What About the “Sacraments”?

"Do you know the actual history of 'Seven Sacraments'? Were all of these brought about at the same time?" The term "sacrament" derives from the Latin sacramentum, the meaning of which is "a thing set apart as holy." The New Testament never isolates certain acts of obedience from others by designating them as "sacraments." However, as the early church (late ... read more »

What Is Meant by “the Spirits of Just Men Made Perfect”?

"What is the meaning of the phrase, 'the spirits of just men made perfect,' in Hebrews 12:23?" The book of Hebrews is in a class of its own compared to the other documents of the New Testament. It has been described as a "summarization of the transition from the old system to the new" (H.C. Thiessen, Introduction to the New ... read more »

But Were They Really Saved?

The issue of whether a child of God can ever lose his salvation is one of the truly controversial topics within the community of "Christendom." Frequently when the subject is broached, tempers flare and emotional reactions abound. But the issue is serious, and it calls for calm, serious study.

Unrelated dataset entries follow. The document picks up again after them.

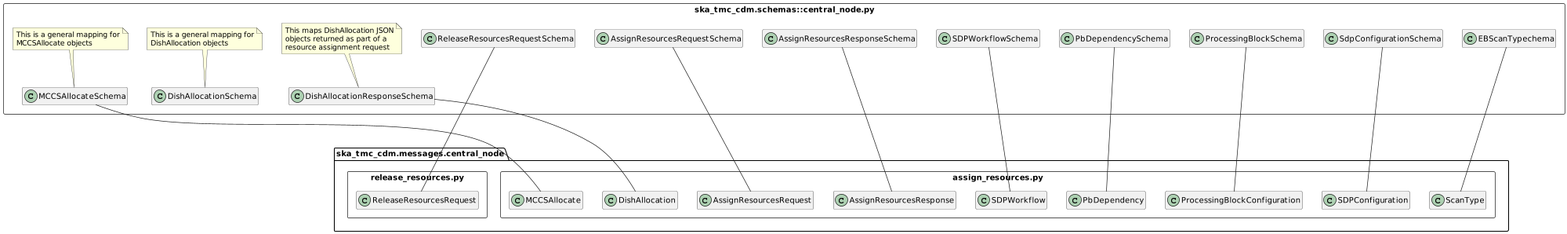
Above: docs/src/developer/schema_cn.png in ska-telescope/cdm-shared-library (PlantUML), before the change.
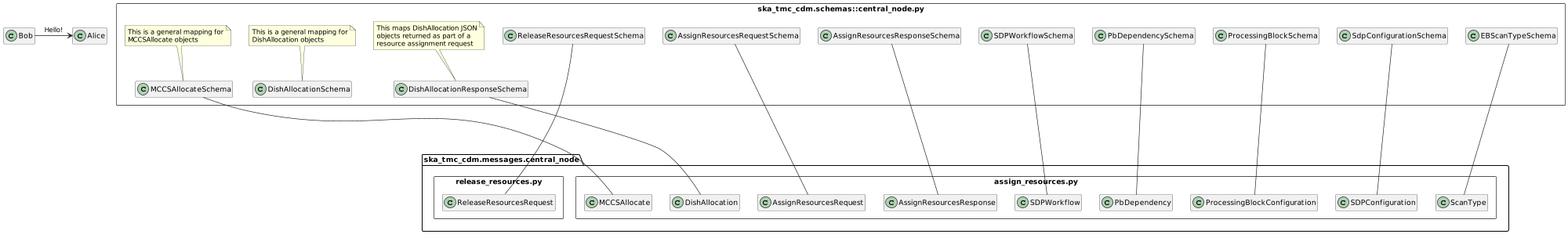
Above is the later version.

The edit, as a diff of the source:
```diff
@@ -1,4 +1,5 @@
 @startuml
+Bob->Alice : Hello!
 scale 2000 width
 !pragma useNewPackage
 hide empty members
@@ -32,7 +33,7 @@
 			resource assignment request
 		end note
 
-        class EBScanTypechema
+        class EBScanTypeSchema
 	}
 }
 
@@ -58,7 +59,7 @@
 AssignResourcesRequestSchema --- AssignResourcesRequest
 AssignResourcesResponseSchema --- AssignResourcesResponse
 ReleaseResourcesRequestSchema --- ReleaseResourcesRequest
-EBScanTypechema --- ScanType
+EBScanTypeSchema --- ScanType
 SDPWorkflowSchema --- SDPWorkflow
 PbDependencySchema --- PbDependency
 ProcessingBlockSchema --- ProcessingBlockConfiguration
```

The idea that the believer in Christ is "eternally secure," is ... read more »

Three Prayers of Thanksgiving

Out of the biblical doctrine of the "Fatherhood" of God naturally arises the concept of prayer. What child does not need, and wish, to communicate with his father? Thus, in the "model prayer," the Lord taught his disciples to pray: "Our Father in heaven" (Matthew 6:9). One manifestation of prayer that should flow abundantly from the heart of the Christian ... read more »

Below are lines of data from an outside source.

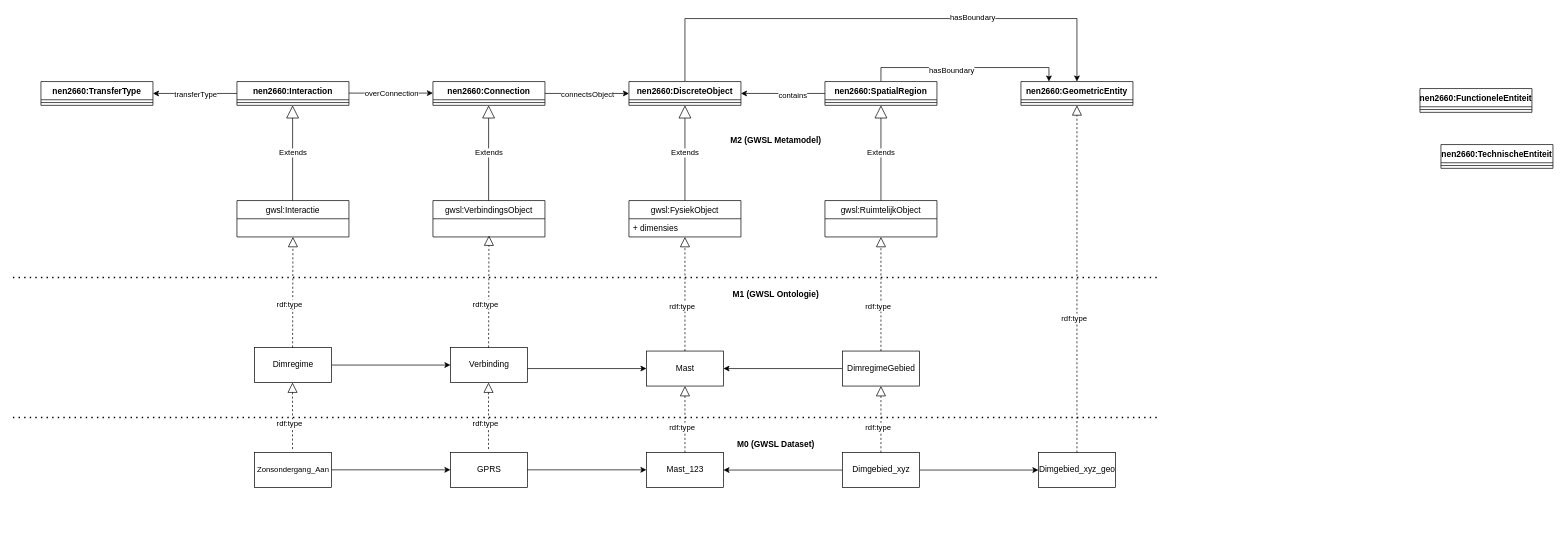
The draw.io diagram data/Werkgroep Modellering en Techniek/Model_GWSL.drawio in Stichting-CROW/gwsl, before the edit. Source tidied: cells renumbered, new cells numbered last; positions are measured from the earlier drawing's top-left corner, leaving out a move shared by most shapes. Both pictures are drawn from the tidied source at 70%, with x=0, y=0 at pixel (13, 18).
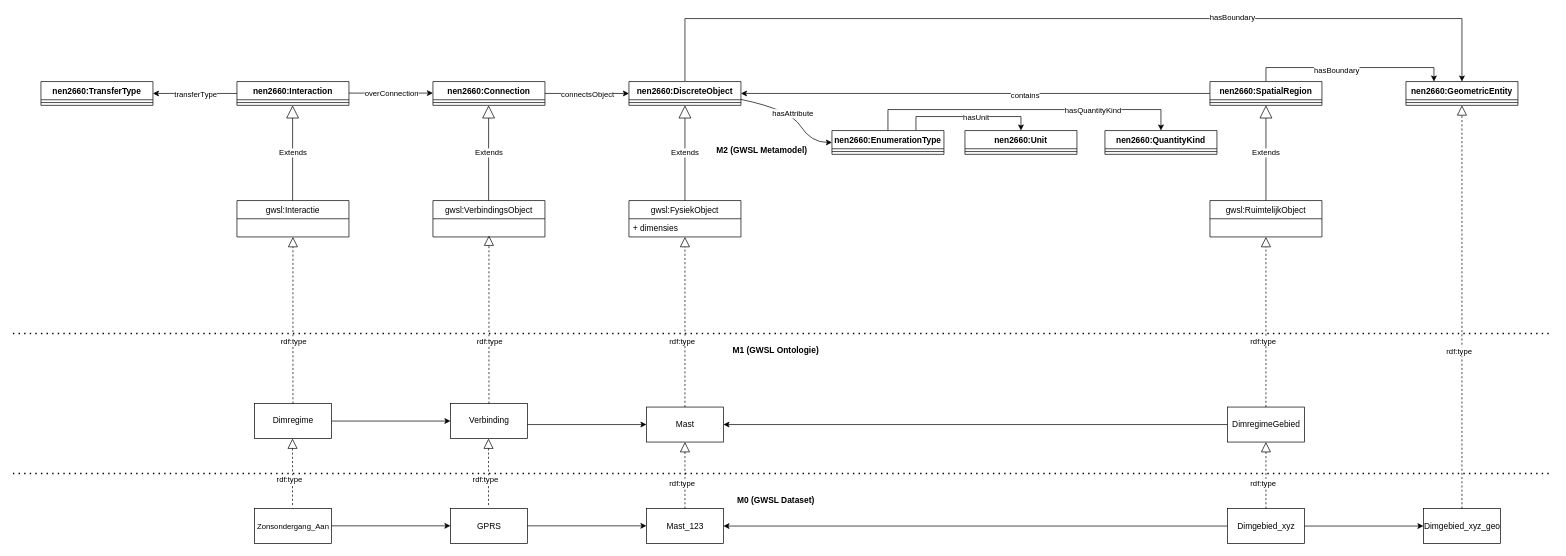
After the change.

The change refers to these unchanged cells:
```xml
<mxCell id="6" value="nen2660:DiscreteObject" style="swimlane;fontStyle=1;align=center;verticalAlign=top;horizontal=1;startSize=26;" parent="1" vertex="1">
  <mxGeometry x="880" y="90" width="160" height="34" as="geometry" />
</mxCell>
<mxCell id="58" value="gwsl:Interactie" style="swimlane;fontStyle=0;horizontal=1;startSize=26;fillColor=none;" parent="1" vertex="1">
  <mxGeometry x="320" y="260" width="160" height="52" as="geometry" />
</mxCell>
```

The edit, as a diff of the source:
```diff
@@
     <mxCell id="4" style="edgeStyle=orthogonalEdgeStyle;rounded=0;jettySize=auto;html=1;entryX=0.5;entryY=0;entryDx=0;entryDy=0;startArrow=none;startFill=0;endArrow=classic;endFill=1;" parent="1" edge="1" source="6" target="37">
       <mxGeometry relative="1" as="geometry">
         <Array as="points">
           <mxPoint x="960" />
-          <mxPoint x="1520" />
+          <mxPoint x="2070" />
         </Array>
       </mxGeometry>
     </mxCell>
@@
     <mxCell id="10" value="nen2660:SpatialRegion" style="swimlane;fontStyle=1;align=center;verticalAlign=top;horizontal=1;startSize=26;" parent="1" vertex="1">
-      <mxGeometry x="1160" y="90" width="160" height="34" as="geometry" />
+      <mxGeometry x="1710" y="90" width="160" height="34" as="geometry" />
     </mxCell>
@@
     <mxCell id="16" value="Mast" style="html=1;" parent="1" vertex="1">
-      <mxGeometry x="905" y="475" width="110" height="50" as="geometry" />
+      <mxGeometry x="905" y="555" width="110" height="50" as="geometry" />
     </mxCell>
@@
     <mxCell id="19" value="gwsl:RuimtelijkObject" style="swimlane;fontStyle=0;horizontal=1;startSize=26;fillColor=none;" parent="1" vertex="1">
-      <mxGeometry x="1160" y="260" width="160" height="52" as="geometry" />
+      <mxGeometry x="1710" y="260" width="160" height="52" as="geometry" />
     </mxCell>
     <mxCell id="20" value="DimregimeGebied" style="html=1;" parent="1" vertex="1">
-      <mxGeometry x="1185" y="475" width="110" height="50" as="geometry" />
+      <mxGeometry x="1735" y="555" width="110" height="50" as="geometry" />
     </mxCell>
@@
     <mxCell id="24" style="endArrow=none;dashed=1;html=1;dashPattern=1 3;strokeWidth=2;" parent="1" edge="1">
       <mxGeometry relative="1" as="geometry">
-        <mxPoint y="370" as="sourcePoint" />
-        <mxPoint x="1640" y="370" as="targetPoint" />
+        <mxPoint y="450" as="sourcePoint" />
+        <mxPoint x="2200" y="450" as="targetPoint" />
       </mxGeometry>
     </mxCell>
     <mxCell id="25" style="endArrow=none;dashed=1;html=1;dashPattern=1 3;strokeWidth=2;" parent="1" edge="1">
       <mxGeometry relative="1" as="geometry">
-        <mxPoint y="570" as="sourcePoint" />
-        <mxPoint x="1640" y="570" as="targetPoint" />
+        <mxPoint y="650" as="sourcePoint" />
+        <mxPoint x="2200" y="650" as="targetPoint" />
       </mxGeometry>
     </mxCell>
@@
     <mxCell id="27" value="Mast_123" style="html=1;" parent="1" vertex="1">
-      <mxGeometry x="905" y="620" width="110" height="50" as="geometry" />
+      <mxGeometry x="905" y="700" width="110" height="50" as="geometry" />
     </mxCell>
@@
     <mxCell id="29" value="Dimgebied_xyz" style="html=1;" parent="1" vertex="1">
-      <mxGeometry x="1185" y="620" width="110" height="50" as="geometry" />
+      <mxGeometry x="1735" y="700" width="110" height="50" as="geometry" />
     </mxCell>
@@
     <mxCell id="34" value="M1 (GWSL Ontologie)" style="text;align=center;fontStyle=1;verticalAlign=middle;spacingLeft=3;spacingRight=3;strokeColor=none;" parent="1" vertex="1">
-      <mxGeometry x="1050" y="380" width="80" height="26" as="geometry" />
+      <mxGeometry x="1050" y="460" width="80" height="26" as="geometry" />
     </mxCell>
     <mxCell id="35" value="M2 (GWSL Metamodel)" style="text;align=center;fontStyle=1;verticalAlign=middle;spacingLeft=3;spacingRight=3;strokeColor=none;" parent="1" vertex="1">
-      <mxGeometry x="1050" y="160" width="80" height="26" as="geometry" />
+      <mxGeometry x="1030" y="174" width="80" height="26" as="geometry" />
     </mxCell>
     <mxCell id="36" value="M0 (GWSL Dataset)" style="text;align=center;fontStyle=1;verticalAlign=middle;spacingLeft=3;spacingRight=3;strokeColor=none;" parent="1" vertex="1">
-      <mxGeometry x="1050" y="594" width="80" height="26" as="geometry" />
+      <mxGeometry x="1050" y="674" width="80" height="26" as="geometry" />
     </mxCell>
     <mxCell id="37" value="nen2660:GeometricEntity" style="swimlane;fontStyle=1;align=center;verticalAlign=top;horizontal=1;startSize=26;" parent="1" vertex="1">
-      <mxGeometry x="1440" y="90" width="160" height="34" as="geometry" />
+      <mxGeometry x="1990" y="90" width="160" height="34" as="geometry" />
     </mxCell>
@@
     <mxCell id="39" value="Dimgebied_xyz_geo" style="html=1;" parent="1" vertex="1">
-      <mxGeometry x="1465" y="620" width="110" height="50" as="geometry" />
+      <mxGeometry x="2015" y="700" width="110" height="50" as="geometry" />
     </mxCell>
@@
-    <mxCell id="44" value="nen2660:TechnischeEntiteit" style="swimlane;fontStyle=1;align=center;verticalAlign=top;horizontal=1;startSize=26;" parent="1" vertex="1">
-      <mxGeometry x="2040" y="180" width="160" height="34" as="geometry" />
-    </mxCell>
-    <mxCell id="45" style="line;strokeWidth=1;fillColor=none;align=left;verticalAlign=middle;spacingTop=-1;spacingLeft=3;spacingRight=3;labelPosition=right;" parent="44" vertex="1">
-      <mxGeometry y="26" width="160" height="8" as="geometry" />
-    </mxCell>
-    <mxCell id="46" value="nen2660:FunctioneleEntiteit" style="swimlane;fontStyle=1;align=center;verticalAlign=top;horizontal=1;startSize=26;" parent="1" vertex="1">
-      <mxGeometry x="2010" y="100" width="160" height="34" as="geometry" />
-    </mxCell>
-    <mxCell id="47" style="line;strokeWidth=1;fillColor=none;align=left;verticalAlign=middle;spacingTop=-1;spacingLeft=3;spacingRight=3;labelPosition=right;" parent="46" vertex="1">
-      <mxGeometry y="26" width="160" height="8" as="geometry" />
-    </mxCell>
@@
     <mxCell id="54" value="Verbinding" style="html=1;" parent="1" vertex="1">
-      <mxGeometry x="625" y="470" width="110" height="50" as="geometry" />
+      <mxGeometry x="625" y="550" width="110" height="50" as="geometry" />
     </mxCell>
-    <mxCell id="55" style="endArrow=block;dashed=1;endFill=0;endSize=12;html=1;exitX=0.5;exitY=0;exitDx=0;exitDy=0;" parent="1" edge="1">
+    <mxCell id="55" style="endArrow=block;dashed=1;endFill=0;endSize=12;html=1;exitX=0.5;exitY=0;exitDx=0;exitDy=0;" parent="1" edge="1" source="54">
       <mxGeometry relative="1" as="geometry">
-        <mxPoint x="679.5" y="470" as="sourcePoint" />
         <mxPoint x="680" y="310" as="targetPoint" />
       </mxGeometry>
     </mxCell>
     <mxCell id="56" value="rdf:type" style="edgeLabel;html=1;align=center;verticalAlign=middle;" parent="55" vertex="1">
-      <mxGeometry x="-0.22" y="5" relative="1" as="geometry" />
+      <mxGeometry x="-0.22" y="5" relative="1" as="geometry">
+        <mxPoint x="5" y="4" as="offset" />
+      </mxGeometry>
     </mxCell>
     <mxCell id="57" style="endArrow=classic;html=1;entryX=0;entryY=0.5;entryDx=0;entryDy=0;" parent="1" edge="1" target="16">
       <mxGeometry relative="1" as="geometry">
-        <mxPoint x="735" y="500" as="sourcePoint" />
+        <mxPoint x="735" y="580" as="sourcePoint" />
       </mxGeometry>
     </mxCell>
@@
     <mxCell id="61" value="Dimregime" style="html=1;" parent="1" vertex="1">
-      <mxGeometry x="345" y="470" width="110" height="50" as="geometry" />
+      <mxGeometry x="345" y="550" width="110" height="50" as="geometry" />
     </mxCell>
-    <mxCell id="62" style="endArrow=block;dashed=1;endFill=0;endSize=12;html=1;exitX=0.5;exitY=0;exitDx=0;exitDy=0;entryX=0.5;entryY=1;entryDx=0;entryDy=0;" parent="1" edge="1" target="58">
-      <mxGeometry relative="1" as="geometry">
-        <mxPoint x="399.5" y="470" as="sourcePoint" />
-      </mxGeometry>
+    <mxCell id="62" style="endArrow=block;dashed=1;endFill=0;endSize=12;html=1;exitX=0.5;exitY=0;exitDx=0;exitDy=0;entryX=0.5;entryY=1;entryDx=0;entryDy=0;" parent="1" edge="1" source="61" target="58">
+      <mxGeometry relative="1" as="geometry" />
     </mxCell>
     <mxCell id="63" value="rdf:type" style="edgeLabel;html=1;align=center;verticalAlign=middle;" parent="62" vertex="1">
-      <mxGeometry x="-0.22" y="5" relative="1" as="geometry" />
+      <mxGeometry x="-0.22" y="5" relative="1" as="geometry">
+        <mxPoint x="5" y="3" as="offset" />
+      </mxGeometry>
     </mxCell>
@@
     <mxCell id="70" value="GPRS" style="html=1;" parent="1" vertex="1">
-      <mxGeometry x="625" y="620" width="110" height="50" as="geometry" />
+      <mxGeometry x="625" y="700" width="110" height="50" as="geometry" />
     </mxCell>
     <mxCell id="71" style="endArrow=classic;html=1;entryX=0;entryY=0.5;entryDx=0;entryDy=0;" parent="1" edge="1">
       <mxGeometry relative="1" as="geometry">
-        <mxPoint x="735" y="644.7" as="sourcePoint" />
-        <mxPoint x="905" y="644.7" as="targetPoint" />
+        <mxPoint x="735" y="724.7" as="sourcePoint" />
+        <mxPoint x="905" y="724.7" as="targetPoint" />
       </mxGeometry>
     </mxCell>
     <mxCell id="72" value="&lt;font style=&quot;font-size: 11px&quot;&gt;Zonsondergang_Aan&lt;/font&gt;" style="html=1;" parent="1" vertex="1">
-      <mxGeometry x="345" y="620" width="110" height="50" as="geometry" />
+      <mxGeometry x="345" y="700" width="110" height="50" as="geometry" />
     </mxCell>
     <mxCell id="73" style="endArrow=block;dashed=1;endFill=0;endSize=12;html=1;entryX=0.5;entryY=1;entryDx=0;entryDy=0;exitX=0.5;exitY=0;exitDx=0;exitDy=0;" parent="1" edge="1">
       <mxGeometry relative="1" as="geometry">
-        <mxPoint x="679.4" y="615" as="sourcePoint" />
-        <mxPoint x="679.4" y="520" as="targetPoint" />
+        <mxPoint x="679.4" y="695" as="sourcePoint" />
+        <mxPoint x="679.4" y="600" as="targetPoint" />
       </mxGeometry>
     </mxCell>
@@
     <mxCell id="75" style="endArrow=block;dashed=1;endFill=0;endSize=12;html=1;entryX=0.5;entryY=1;entryDx=0;entryDy=0;exitX=0.5;exitY=0;exitDx=0;exitDy=0;" parent="1" edge="1">
       <mxGeometry relative="1" as="geometry">
-        <mxPoint x="399.4" y="615" as="sourcePoint" />
-        <mxPoint x="399.4" y="520" as="targetPoint" />
+        <mxPoint x="399.4" y="695" as="sourcePoint" />
+        <mxPoint x="399.4" y="600" as="targetPoint" />
       </mxGeometry>
     </mxCell>
@@
     <mxCell id="77" style="edgeStyle=orthogonalEdgeStyle;rounded=0;orthogonalLoop=1;jettySize=auto;html=1;exitX=1;exitY=0.5;exitDx=0;exitDy=0;entryX=0;entryY=0.5;entryDx=0;entryDy=0;" parent="1" edge="1">
       <mxGeometry relative="1" as="geometry">
-        <mxPoint x="455" y="644.7" as="sourcePoint" />
-        <mxPoint x="625" y="644.7" as="targetPoint" />
+        <mxPoint x="455" y="724.7" as="sourcePoint" />
+        <mxPoint x="625" y="724.7" as="targetPoint" />
       </mxGeometry>
     </mxCell>
+    <mxCell id="78" style="edgeStyle=orthogonalEdgeStyle;rounded=0;jettySize=auto;html=1;exitX=0.5;exitY=0;exitDx=0;exitDy=0;entryX=0.5;entryY=0;entryDx=0;entryDy=0;" parent="1" edge="1" source="82" target="87">
+      <mxGeometry relative="1" as="geometry">
+        <Array as="points">
+          <mxPoint x="1250" y="130" />
+          <mxPoint x="1640" y="130" />
+        </Array>
+      </mxGeometry>
+    </mxCell>
+    <mxCell id="79" value="hasQuantityKind" style="edgeLabel;html=1;align=center;verticalAlign=middle;" parent="78" vertex="1">
+      <mxGeometry x="0.43" relative="1" as="geometry" />
+    </mxCell>
+    <mxCell id="80" style="edgeStyle=orthogonalEdgeStyle;rounded=0;jettySize=auto;html=1;exitX=0.75;exitY=0;exitDx=0;exitDy=0;entryX=0.5;entryY=0;entryDx=0;entryDy=0;" parent="1" edge="1" source="82" target="85">
+      <mxGeometry relative="1" as="geometry" />
+    </mxCell>
+    <mxCell id="81" value="hasUnit" style="edgeLabel;html=1;align=center;verticalAlign=middle;" parent="80" vertex="1">
+      <mxGeometry x="0.11" y="-1" relative="1" as="geometry" />
+    </mxCell>
+    <mxCell id="82" value="nen2660:EnumerationType" style="swimlane;fontStyle=1;align=center;verticalAlign=top;horizontal=1;startSize=26;" parent="1" vertex="1">
+      <mxGeometry x="1170" y="160" width="160" height="34" as="geometry" />
+    </mxCell>
+    <mxCell id="83" style="line;strokeWidth=1;fillColor=none;align=left;verticalAlign=middle;spacingTop=-1;spacingLeft=3;spacingRight=3;labelPosition=right;" parent="82" vertex="1">
+      <mxGeometry y="26" width="160" height="8" as="geometry" />
+    </mxCell>
+    <mxCell id="84" value="hasAttribute" style="curved=1;endArrow=classic;html=1;exitX=1;exitY=0.75;exitDx=0;exitDy=0;entryX=0;entryY=0.5;entryDx=0;entryDy=0;" parent="1" edge="1" source="6" target="82">
+      <mxGeometry relative="1" as="geometry">
+        <Array as="points">
+          <mxPoint x="1110" y="130" />
+          <mxPoint x="1140" y="177" />
+        </Array>
+      </mxGeometry>
+    </mxCell>
+    <mxCell id="85" value="nen2660:Unit" style="swimlane;fontStyle=1;align=center;verticalAlign=top;horizontal=1;startSize=26;" parent="1" vertex="1">
+      <mxGeometry x="1360" y="160" width="160" height="34" as="geometry" />
+    </mxCell>
+    <mxCell id="86" style="line;strokeWidth=1;fillColor=none;align=left;verticalAlign=middle;spacingTop=-1;spacingLeft=3;spacingRight=3;labelPosition=right;" parent="85" vertex="1">
+      <mxGeometry y="26" width="160" height="8" as="geometry" />
+    </mxCell>
+    <mxCell id="87" value="nen2660:QuantityKind" style="swimlane;fontStyle=1;align=center;verticalAlign=top;horizontal=1;startSize=26;" parent="1" vertex="1">
+      <mxGeometry x="1560" y="160" width="160" height="34" as="geometry" />
+    </mxCell>
+    <mxCell id="88" style="line;strokeWidth=1;fillColor=none;align=left;verticalAlign=middle;spacingTop=-1;spacingLeft=3;spacingRight=3;labelPosition=right;" parent="87" vertex="1">
+      <mxGeometry y="26" width="160" height="8" as="geometry" />
+    </mxCell>
```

What Must I Know To Be Saved?

Three times in the book of Acts the question is posed concerning what one must "do" to be saved. The Jews, on the day of Pentecost, framed the question (Acts 2:37), as did Saul of Tarsus en route to Damascus (22:10; cf. 9:6). The jailor in Philippi likewise inquired about this crucial issue (16:30). This is a tremendously important question ... read more »

Don’t Mess with the Target

The Greek word for "sin" is hamartia (a noun), found 173 times in the New Testament. Its verbal counterpart, hamartano, occurs forty-three times. An adjective, hamartolos (sinful), is found some forty-seven times in the inspired record. Obviously, this word-family is an important one. These terms have an interesting history in classical Greek. Herodotus, the Greek historian, speaks of a hunter ... read more »

The Significance of Christ’s Resurrection

Each spring, millions of people around the world acknowledge, in some fashion or another, that Jesus Christ was raised from the dead some twenty centuries ago. Modern society calls it "Easter." The origin of this term is uncertain, though it is commonly thought to derive from Eastre, the name of a Teutonic spring goddess. The term "Easter," in the King ... read more »

The Tragedy of Racism

No one with a modicum of awareness will deny that racism-the inclination to judge a person solely on the basis of his skin pigmentation or ethnic background-has been a human problem for centuries. Paul addressed this problem before the haughty Greeks in Athens; there he affirmed that: "God made of [out of] one [masculine - one man, an allusion to ... read more »

The Power of Example

The Greek New Testament contains several terms that are rendered by the English word "example." The word deigma denotes that which is shown, hence, a specimen. Jude declares that the permanent destruction of wicked Sodom and Gomorrah serves as an "example" of the eternal punishment of hell (Jude 7). The term hupodeigma (literally, "to show under") suggests a model, either ... read more »